Mapping the relative abundance of soil microbiome biodiversity from eDNA and remote sensing

Skidmore, Andrew K.; Siegenthaler, Andjin; Wang, Tiejun; Darvishzadeh, Roshanak; Zhu, Xi; Chariton, Anthony; Groot, Arjen de

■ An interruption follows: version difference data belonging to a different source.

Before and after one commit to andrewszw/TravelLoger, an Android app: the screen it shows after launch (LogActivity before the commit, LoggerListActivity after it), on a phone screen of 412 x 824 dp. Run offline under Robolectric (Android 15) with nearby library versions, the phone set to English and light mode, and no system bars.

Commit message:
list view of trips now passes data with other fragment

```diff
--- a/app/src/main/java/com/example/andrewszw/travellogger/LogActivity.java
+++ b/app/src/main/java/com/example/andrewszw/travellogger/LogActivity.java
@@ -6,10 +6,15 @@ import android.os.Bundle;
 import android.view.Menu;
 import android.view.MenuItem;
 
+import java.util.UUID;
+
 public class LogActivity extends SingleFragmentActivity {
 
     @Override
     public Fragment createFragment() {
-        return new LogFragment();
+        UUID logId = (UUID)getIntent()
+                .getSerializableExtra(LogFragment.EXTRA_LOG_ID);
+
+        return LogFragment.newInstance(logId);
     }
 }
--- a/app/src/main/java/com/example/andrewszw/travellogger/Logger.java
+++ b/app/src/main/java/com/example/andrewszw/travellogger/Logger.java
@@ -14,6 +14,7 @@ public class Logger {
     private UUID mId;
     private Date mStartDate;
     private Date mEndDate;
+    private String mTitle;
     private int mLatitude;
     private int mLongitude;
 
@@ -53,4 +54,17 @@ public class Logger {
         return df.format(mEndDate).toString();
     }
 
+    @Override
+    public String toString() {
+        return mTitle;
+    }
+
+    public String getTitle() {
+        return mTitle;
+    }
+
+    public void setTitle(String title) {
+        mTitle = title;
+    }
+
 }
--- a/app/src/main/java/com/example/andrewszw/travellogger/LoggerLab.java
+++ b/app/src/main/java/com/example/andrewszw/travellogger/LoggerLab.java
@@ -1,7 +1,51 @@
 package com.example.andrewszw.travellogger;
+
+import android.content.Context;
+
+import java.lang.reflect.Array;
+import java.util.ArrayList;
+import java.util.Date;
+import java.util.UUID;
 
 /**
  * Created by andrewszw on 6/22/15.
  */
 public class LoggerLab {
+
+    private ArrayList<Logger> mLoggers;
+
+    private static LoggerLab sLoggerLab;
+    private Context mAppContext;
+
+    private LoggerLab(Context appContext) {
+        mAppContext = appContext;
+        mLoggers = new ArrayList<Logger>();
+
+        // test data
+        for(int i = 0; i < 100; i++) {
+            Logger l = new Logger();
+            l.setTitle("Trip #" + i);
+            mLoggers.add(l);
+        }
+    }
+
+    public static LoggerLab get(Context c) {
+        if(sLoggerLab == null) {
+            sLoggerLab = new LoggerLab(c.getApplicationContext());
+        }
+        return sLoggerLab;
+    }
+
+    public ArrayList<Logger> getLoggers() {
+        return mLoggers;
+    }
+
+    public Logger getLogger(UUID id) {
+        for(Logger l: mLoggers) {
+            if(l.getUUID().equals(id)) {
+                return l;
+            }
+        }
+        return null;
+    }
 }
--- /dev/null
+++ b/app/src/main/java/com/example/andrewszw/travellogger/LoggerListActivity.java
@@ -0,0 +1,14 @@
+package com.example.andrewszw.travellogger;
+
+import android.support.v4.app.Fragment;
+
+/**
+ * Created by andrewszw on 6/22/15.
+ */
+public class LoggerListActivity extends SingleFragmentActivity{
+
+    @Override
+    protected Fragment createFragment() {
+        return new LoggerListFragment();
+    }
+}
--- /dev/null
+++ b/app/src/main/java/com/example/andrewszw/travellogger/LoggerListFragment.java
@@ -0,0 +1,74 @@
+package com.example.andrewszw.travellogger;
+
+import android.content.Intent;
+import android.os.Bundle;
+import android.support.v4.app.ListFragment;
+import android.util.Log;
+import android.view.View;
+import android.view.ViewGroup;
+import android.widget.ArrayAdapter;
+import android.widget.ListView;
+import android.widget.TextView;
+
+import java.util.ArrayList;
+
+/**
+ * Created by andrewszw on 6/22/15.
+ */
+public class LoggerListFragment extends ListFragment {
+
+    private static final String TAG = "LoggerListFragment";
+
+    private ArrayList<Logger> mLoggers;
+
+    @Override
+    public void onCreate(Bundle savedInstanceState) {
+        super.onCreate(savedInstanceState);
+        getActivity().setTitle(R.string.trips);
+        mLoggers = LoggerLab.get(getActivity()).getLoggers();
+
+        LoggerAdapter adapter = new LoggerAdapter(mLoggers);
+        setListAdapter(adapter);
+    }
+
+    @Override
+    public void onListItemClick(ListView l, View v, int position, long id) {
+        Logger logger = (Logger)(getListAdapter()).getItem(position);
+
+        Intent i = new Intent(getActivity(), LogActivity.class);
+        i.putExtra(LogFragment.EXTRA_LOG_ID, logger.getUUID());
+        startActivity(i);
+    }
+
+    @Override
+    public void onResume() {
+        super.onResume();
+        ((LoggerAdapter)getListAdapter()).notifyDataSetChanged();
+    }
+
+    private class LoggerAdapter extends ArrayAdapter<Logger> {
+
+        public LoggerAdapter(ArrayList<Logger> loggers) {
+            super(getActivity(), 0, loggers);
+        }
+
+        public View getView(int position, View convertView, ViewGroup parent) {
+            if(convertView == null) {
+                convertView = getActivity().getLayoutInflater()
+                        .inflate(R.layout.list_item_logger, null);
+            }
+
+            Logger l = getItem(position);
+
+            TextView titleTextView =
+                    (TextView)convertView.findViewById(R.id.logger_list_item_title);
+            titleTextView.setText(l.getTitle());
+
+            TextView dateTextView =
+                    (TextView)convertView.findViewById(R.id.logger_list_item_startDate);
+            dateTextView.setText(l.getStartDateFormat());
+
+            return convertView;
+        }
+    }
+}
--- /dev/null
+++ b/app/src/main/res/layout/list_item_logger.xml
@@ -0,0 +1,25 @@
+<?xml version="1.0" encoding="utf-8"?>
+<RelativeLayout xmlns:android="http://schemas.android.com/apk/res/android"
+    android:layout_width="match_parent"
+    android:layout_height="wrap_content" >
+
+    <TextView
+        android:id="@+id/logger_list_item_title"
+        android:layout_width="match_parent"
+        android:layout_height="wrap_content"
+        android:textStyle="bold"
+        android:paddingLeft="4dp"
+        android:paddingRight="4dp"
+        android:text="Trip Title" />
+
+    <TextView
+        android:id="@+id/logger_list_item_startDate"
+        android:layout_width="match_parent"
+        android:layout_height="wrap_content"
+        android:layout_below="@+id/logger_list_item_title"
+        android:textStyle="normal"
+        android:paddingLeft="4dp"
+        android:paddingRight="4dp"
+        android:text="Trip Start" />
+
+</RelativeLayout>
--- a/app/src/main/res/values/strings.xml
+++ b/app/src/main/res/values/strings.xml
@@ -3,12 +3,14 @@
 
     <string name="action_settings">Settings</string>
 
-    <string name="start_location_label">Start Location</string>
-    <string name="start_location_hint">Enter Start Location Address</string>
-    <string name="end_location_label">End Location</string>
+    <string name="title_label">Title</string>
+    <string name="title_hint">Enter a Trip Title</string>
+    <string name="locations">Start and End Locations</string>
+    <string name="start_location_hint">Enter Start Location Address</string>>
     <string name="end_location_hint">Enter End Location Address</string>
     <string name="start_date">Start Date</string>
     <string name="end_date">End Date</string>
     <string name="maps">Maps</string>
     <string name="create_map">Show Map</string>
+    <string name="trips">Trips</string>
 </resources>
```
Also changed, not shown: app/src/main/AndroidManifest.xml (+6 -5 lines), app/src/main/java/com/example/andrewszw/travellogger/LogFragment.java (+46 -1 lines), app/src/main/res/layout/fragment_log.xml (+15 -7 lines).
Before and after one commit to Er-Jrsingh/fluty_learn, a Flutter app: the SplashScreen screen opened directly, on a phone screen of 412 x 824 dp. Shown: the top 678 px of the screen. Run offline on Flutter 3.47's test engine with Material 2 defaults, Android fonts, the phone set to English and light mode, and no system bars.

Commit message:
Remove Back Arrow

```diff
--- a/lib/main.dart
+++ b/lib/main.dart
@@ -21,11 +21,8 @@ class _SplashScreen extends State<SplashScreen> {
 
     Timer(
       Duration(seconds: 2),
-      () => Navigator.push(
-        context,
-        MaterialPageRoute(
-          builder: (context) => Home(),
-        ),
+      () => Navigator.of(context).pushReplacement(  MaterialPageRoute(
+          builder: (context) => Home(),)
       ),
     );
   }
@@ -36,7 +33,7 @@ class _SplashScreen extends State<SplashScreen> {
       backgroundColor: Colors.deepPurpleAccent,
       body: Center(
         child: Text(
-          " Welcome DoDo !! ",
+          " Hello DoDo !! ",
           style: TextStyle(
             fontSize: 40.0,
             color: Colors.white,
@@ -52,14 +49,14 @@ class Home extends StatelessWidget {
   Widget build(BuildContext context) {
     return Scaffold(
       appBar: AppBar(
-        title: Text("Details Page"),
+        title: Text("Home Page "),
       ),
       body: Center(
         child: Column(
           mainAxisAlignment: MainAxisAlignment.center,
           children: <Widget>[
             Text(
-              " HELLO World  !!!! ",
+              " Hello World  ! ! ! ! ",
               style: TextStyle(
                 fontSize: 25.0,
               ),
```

Although an enormous number of plant and animal species have been directly observed and recorded in online databases, the spatial variation in the composition of the microbiome remains relatively largely unknown. In this study, for the first time, we demonstrate mapping of the relative abundance of the soil microbiome for three terrestrial ecosystems across North America (savanna, boreal and tundra) using airborne image spectroscopy and environmental DNA (eDNA) data. We identified field plots of publicly available eDNA data co-occurring with AVIRIS-NG hyperspectral imagery. An eDNA processing pipeline was developed to generate a consistent profile of the relative abundance for thousands of microbiome operational taxonomic units (OTU) and 225 microbiome families. Using Linear Discriminate Analysis (LDA) scores for the eDNA data, we identified 81 families with the greatest explanatory power based on the community composition between the three ecosystems. A case study example demonstrates our conceptual approach by selecting a dominant and functionally important bacterial family for each ecosystem, with each family representing a specific biomarker. A partial least squares regression (PLSR) was applied to spatially predict the relative abundance of each bacteria family (in the boreal, tundra, and savanna ecosystems) from the hyperspectral imagery. For the boreal, Pseudomonadaceae is shown to be a dominant family taxon, as it is a saprophytic family specialized in decomposing the dense organic matter of boreal forest soils. Members of an understudied family of Acidobacteria, so far indicated as AKIW659, are abundant in acidic Arctic soils and peat bogs. Finally, the Micromonosporaceae are dominant and functionally important in drier regions with grass-tree dominated woodlands, being a member of Actinobacteria with a high relative abundance in soils with high carbon content and nitrate leaching. We demonstrate for the first time how the spatial prediction of relative abundance of these bacteria taxa based on remote sensing, showing patterns of the soil microbiome biodiversity and ecosystem function within and across the three ecosystems.